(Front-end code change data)
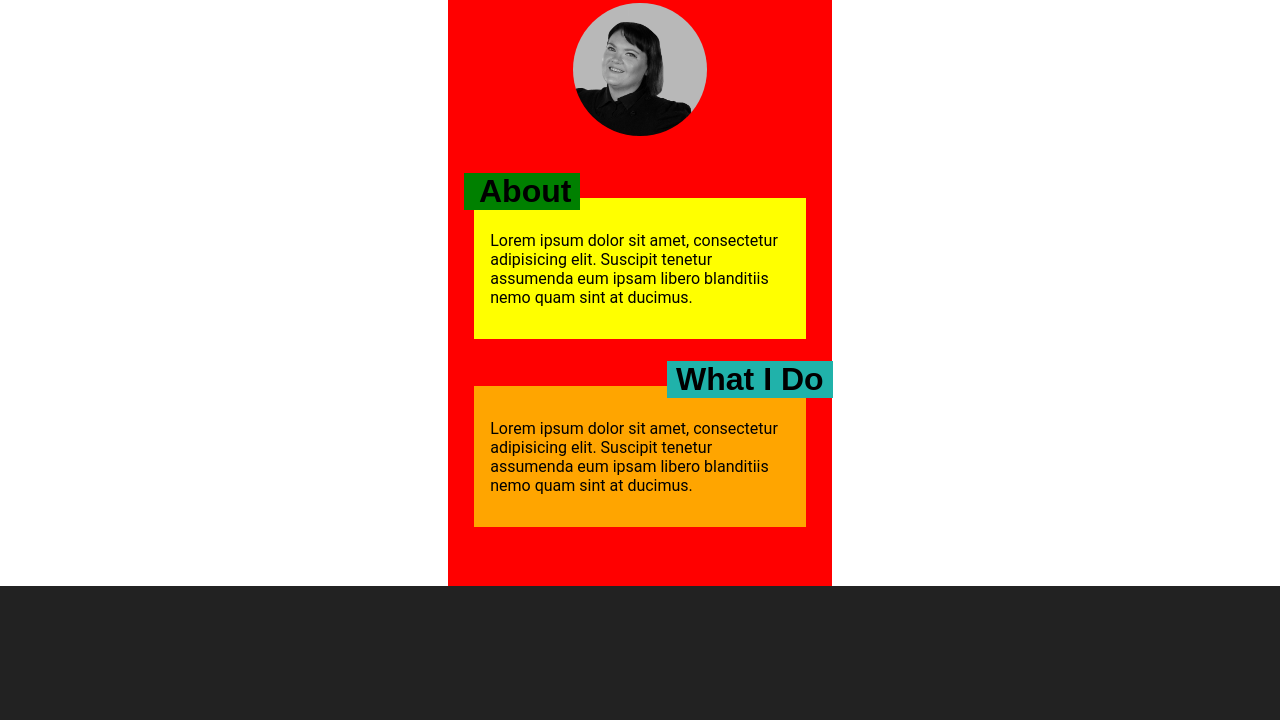
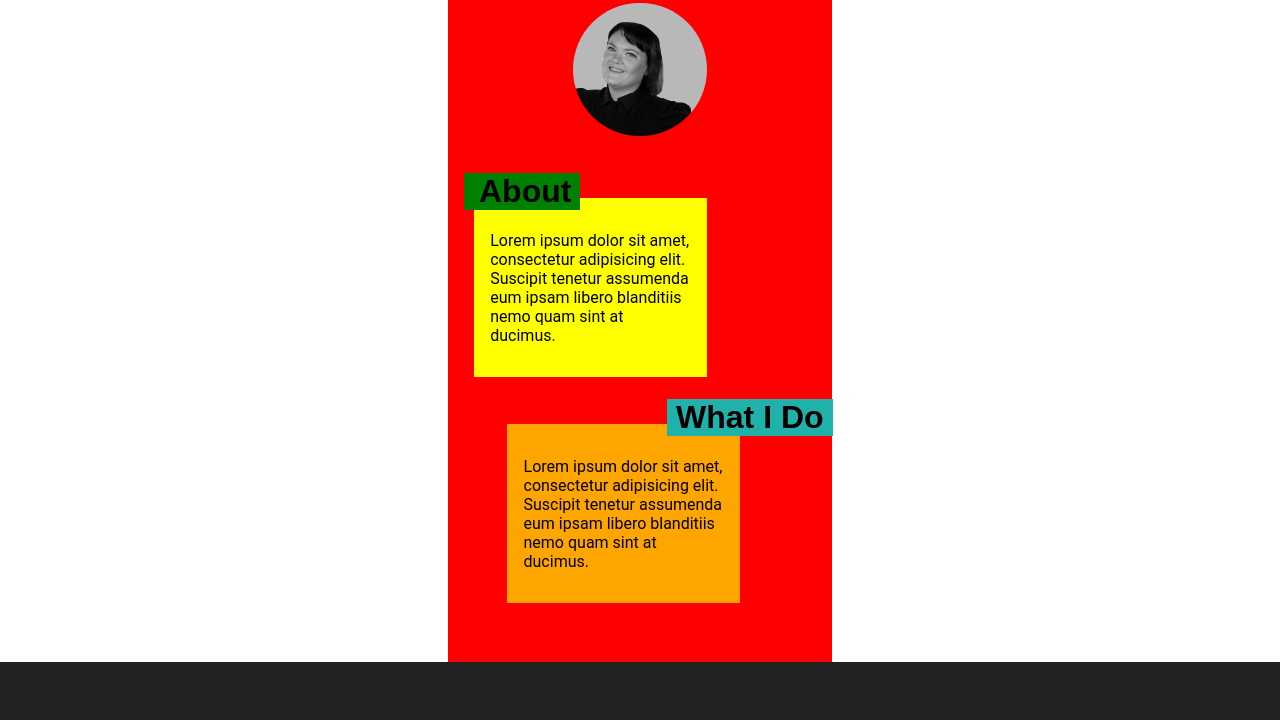
Before and after one commit to katiefrances/katiefrances.github.io, a plain HTML site: page index.html in a window 1280 px wide. Shown: the part 878-1598 px from the top of the page. Drawn offline with Linux system fonts and the light colour scheme.

Commit message:
Fix width of about divs as per wireframe

```diff
--- a/main.css
+++ b/main.css
@@ -533,7 +533,7 @@ body {
     background:yellow;
     z-index: 2;
     position: relative;
-    max-width: 100%;
+    max-width: 70%;
     padding: 5%;
     /* margin-right: 30%; */
     margin-top: -10%;
@@ -714,8 +714,9 @@ body {
     position: relative;
     margin-top: -10%;
     margin-bottom: 10%;
+    margin-left: 10%;
     max-height: 40%;
-    width: 100%;
+    width: 70%;
     padding: 5%;
   }
 }
```
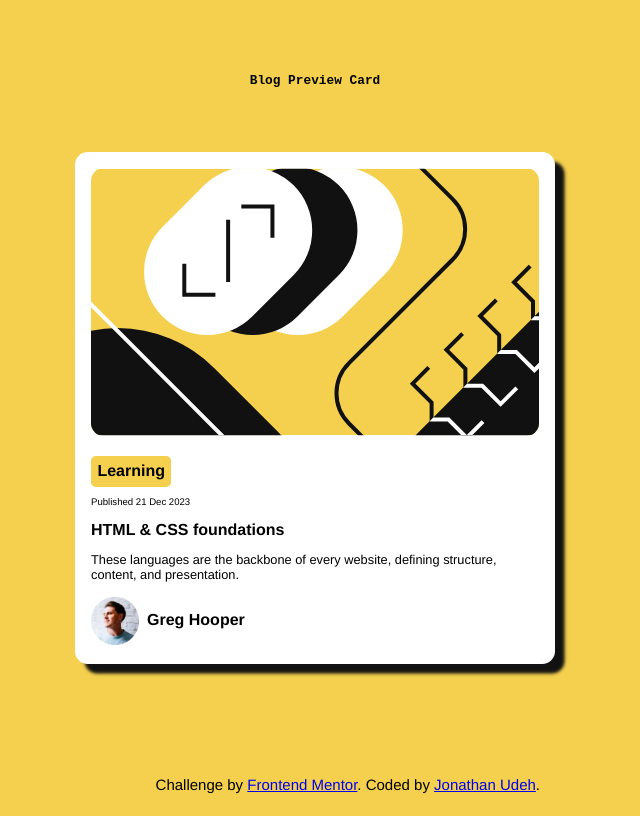
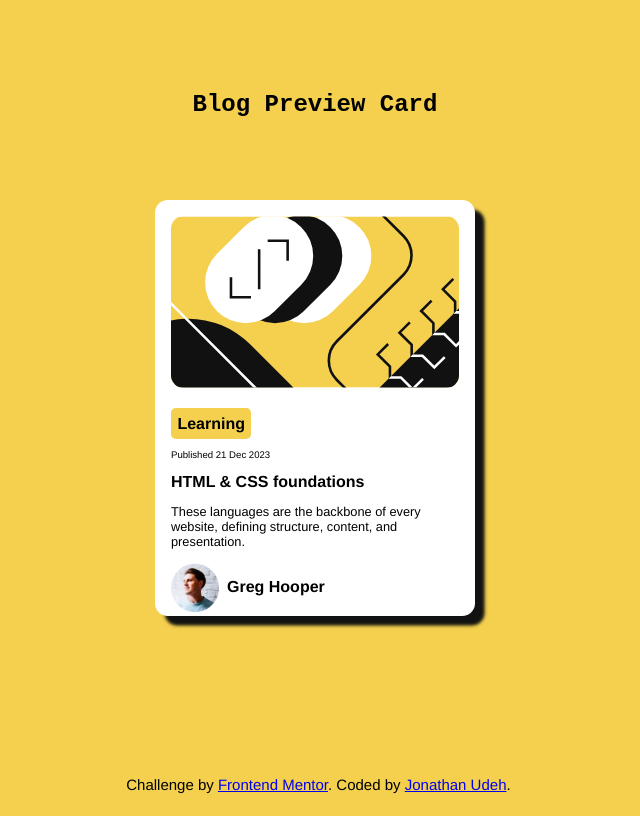
Before and after one commit to jonathanudeh/blog-preview-card-main, a plain HTML site: page index.html in a window 1280 px wide. Shown: the whole page, without its empty margins (325-965 px from the left). Drawn offline with Linux system fonts and the light colour scheme.

Commit message:
fix: resized the preview

```diff
--- a/styles.css
+++ b/styles.css
@@ -113,14 +113,13 @@ footer {
         overflow: hidden;
     }
 
-    header {
-        font-size: 0.8em;
+    h1 {
+        font-size: 1.5em;
     }
 
     main {
-        width: 30em;
-        height: 32em;
-
+        width: 20em;
+        height: 26em;
     }
 
     .img-preview {
```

▶ TASK TO CARRY OUT
Write out every entry above exactly, minus the pictures.

▶ RESPONSE TO THE EXERCISE
Before and after one commit to katiefrances/katiefrances.github.io, a plain HTML site: page index.html in a window 1280 px wide. Shown: the part 878-1598 px from the top of the page. Drawn offline with Linux system fonts and the light colour scheme.

Commit message:
Fix width of about divs as per wireframe

```diff
--- a/main.css
+++ b/main.css
@@ -533,7 +533,7 @@ body {
     background:yellow;
     z-index: 2;
     position: relative;
-    max-width: 100%;
+    max-width: 70%;
     padding: 5%;
     /* margin-right: 30%; */
     margin-top: -10%;
@@ -714,8 +714,9 @@ body {
     position: relative;
     margin-top: -10%;
     margin-bottom: 10%;
+    margin-left: 10%;
     max-height: 40%;
-    width: 100%;
+    width: 70%;
     padding: 5%;
   }
 }
```
Before and after one commit to jonathanudeh/blog-preview-card-main, a plain HTML site: page index.html in a window 1280 px wide. Shown: the whole page, without its empty margins (325-965 px from the left). Drawn offline with Linux system fonts and the light colour scheme.

Commit message:
fix: resized the preview

```diff
--- a/styles.css
+++ b/styles.css
@@ -113,14 +113,13 @@ footer {
         overflow: hidden;
     }
 
-    header {
-        font-size: 0.8em;
+    h1 {
+        font-size: 1.5em;
     }
 
     main {
-        width: 30em;
-        height: 32em;
-
+        width: 20em;
+        height: 26em;
     }
 
     .img-preview {
```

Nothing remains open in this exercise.